Four RCTs (n=158) were included. Two studies were reported to be double-blinded (in an additional study the investigators were blinded). The method of randomisation was described by only one study, but this method was inadequate.
One study (n=30) treating AIDS patients for delirium found statistically significant improvements in the DRS score for haloperidol (p<0.001) and chlorpromazine (p<0.001), but not for lorazepam (p<0.63). Significant improvements were also found in the MMSE score for chlorpromazine (p<0.001), but not for haloperidol (p<0.09) or lorazepam (p<0.40). There were no significant changes in ESRS scores for any of the drugs used. All participants in the lorazepam group experienced treatment-limiting adverse events including oversedation, disinhibition, ataxia and confusion.
One study (n=24) comparing the effects of risperidone and haloperidol for the treatment of delirium in oncology, medical and intensive care unit patients found a significant improvement in the MDAS score in both groups (p<0.05), but showed no statistically significant differences between groups (p=0.51) for treatment effect. One patient developed mild symptoms of akathisia in the haloperidol group; no other adverse events were reported.
One study (n=73) comparing haloperidol and olanzapine for the treatment of delirium in intensive care unit patients found that DI scores improved for both groups (p=0.02), but there were no statistically significant differences between groups for treatment effect (p=0.83). Six participants in the haloperidol group rated low on symptom testing for extrapyramidal symptoms, compared with no extrapyramidal manifestation for the olanzapine group.
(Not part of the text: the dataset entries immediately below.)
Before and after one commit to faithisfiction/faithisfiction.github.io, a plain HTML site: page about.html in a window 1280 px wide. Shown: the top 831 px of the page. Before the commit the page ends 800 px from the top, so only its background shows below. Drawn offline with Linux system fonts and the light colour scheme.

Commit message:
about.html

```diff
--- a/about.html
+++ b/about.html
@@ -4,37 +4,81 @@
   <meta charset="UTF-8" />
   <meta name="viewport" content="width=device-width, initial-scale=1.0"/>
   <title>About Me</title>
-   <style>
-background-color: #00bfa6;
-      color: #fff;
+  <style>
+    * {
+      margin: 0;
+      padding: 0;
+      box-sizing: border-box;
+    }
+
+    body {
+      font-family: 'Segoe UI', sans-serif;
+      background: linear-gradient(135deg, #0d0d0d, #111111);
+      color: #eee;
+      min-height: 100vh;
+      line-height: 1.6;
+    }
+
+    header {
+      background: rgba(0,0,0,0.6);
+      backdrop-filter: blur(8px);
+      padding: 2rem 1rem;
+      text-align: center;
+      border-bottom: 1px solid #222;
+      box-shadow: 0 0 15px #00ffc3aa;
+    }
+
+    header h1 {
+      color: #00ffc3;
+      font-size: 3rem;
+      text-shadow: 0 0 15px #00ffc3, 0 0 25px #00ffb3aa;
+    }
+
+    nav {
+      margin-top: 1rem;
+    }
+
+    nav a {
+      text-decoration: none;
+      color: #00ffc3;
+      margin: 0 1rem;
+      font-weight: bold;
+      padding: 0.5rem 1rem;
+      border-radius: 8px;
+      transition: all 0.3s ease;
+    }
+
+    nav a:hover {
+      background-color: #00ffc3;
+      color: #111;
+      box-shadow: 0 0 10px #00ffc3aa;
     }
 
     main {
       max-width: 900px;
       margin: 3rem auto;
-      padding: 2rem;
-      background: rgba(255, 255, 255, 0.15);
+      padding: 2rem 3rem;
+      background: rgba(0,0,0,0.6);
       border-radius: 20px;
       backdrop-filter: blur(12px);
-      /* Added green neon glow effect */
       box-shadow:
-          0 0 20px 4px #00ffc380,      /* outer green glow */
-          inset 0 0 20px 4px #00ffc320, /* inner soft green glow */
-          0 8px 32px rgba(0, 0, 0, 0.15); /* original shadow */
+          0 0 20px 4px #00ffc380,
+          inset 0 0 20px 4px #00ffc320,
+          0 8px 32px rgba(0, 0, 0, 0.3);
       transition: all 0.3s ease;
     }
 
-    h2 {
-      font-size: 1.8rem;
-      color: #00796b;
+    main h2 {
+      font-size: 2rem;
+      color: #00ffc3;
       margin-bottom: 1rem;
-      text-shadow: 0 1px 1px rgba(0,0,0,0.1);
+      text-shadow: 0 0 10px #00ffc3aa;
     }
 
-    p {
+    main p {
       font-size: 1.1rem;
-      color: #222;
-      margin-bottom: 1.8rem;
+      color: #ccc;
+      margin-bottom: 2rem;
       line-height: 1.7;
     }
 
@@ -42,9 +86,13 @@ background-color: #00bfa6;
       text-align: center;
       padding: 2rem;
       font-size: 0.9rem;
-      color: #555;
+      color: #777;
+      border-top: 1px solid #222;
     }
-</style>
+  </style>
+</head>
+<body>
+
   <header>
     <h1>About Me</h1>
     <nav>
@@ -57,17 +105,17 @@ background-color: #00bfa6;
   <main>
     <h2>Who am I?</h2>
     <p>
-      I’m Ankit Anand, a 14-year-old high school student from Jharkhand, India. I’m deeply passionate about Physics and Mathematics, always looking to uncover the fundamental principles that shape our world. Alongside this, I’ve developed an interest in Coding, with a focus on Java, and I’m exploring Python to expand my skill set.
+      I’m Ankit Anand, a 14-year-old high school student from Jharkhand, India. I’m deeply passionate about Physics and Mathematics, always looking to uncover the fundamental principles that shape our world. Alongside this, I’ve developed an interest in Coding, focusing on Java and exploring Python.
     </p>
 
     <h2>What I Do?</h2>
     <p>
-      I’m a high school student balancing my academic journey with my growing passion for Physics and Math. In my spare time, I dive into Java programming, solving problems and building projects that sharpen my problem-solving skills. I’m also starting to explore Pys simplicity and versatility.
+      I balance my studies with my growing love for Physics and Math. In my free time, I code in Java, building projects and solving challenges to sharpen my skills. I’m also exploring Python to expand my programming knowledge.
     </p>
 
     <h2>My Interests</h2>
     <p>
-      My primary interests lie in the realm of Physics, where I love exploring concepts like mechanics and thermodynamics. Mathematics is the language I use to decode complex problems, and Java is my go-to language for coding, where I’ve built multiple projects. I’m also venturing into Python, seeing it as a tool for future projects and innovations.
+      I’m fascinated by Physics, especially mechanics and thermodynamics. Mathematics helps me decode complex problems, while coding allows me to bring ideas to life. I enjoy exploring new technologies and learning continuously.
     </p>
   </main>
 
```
One study (n=31) evaluating the treatment of delirium in medical and surgical patients reported an improvement in the DRS-R-98 for treatment with amisulpride (p=0.000) and quetiapine (p=0.001). Again, there were no statistically significant differences between the two groups for treatment effect (p=0.842). One patient in each group developed oversedation.